THE PROBLEM = Word for word, restate every entry shown below.

►

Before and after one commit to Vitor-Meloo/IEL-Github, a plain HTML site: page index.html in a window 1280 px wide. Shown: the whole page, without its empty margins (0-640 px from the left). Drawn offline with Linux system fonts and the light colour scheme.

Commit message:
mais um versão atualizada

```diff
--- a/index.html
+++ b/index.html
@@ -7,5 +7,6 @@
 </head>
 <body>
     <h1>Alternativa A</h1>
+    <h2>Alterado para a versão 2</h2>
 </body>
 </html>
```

◄

TASK OUTPUT =
Before and after one commit to Vitor-Meloo/IEL-Github, a plain HTML site: page index.html in a window 1280 px wide. Shown: the whole page, without its empty margins (0-640 px from the left). Drawn offline with Linux system fonts and the light colour scheme.

Commit message:
mais um versão atualizada

```diff
--- a/index.html
+++ b/index.html
@@ -7,5 +7,6 @@
 </head>
 <body>
     <h1>Alternativa A</h1>
+    <h2>Alterado para a versão 2</h2>
 </body>
 </html>
```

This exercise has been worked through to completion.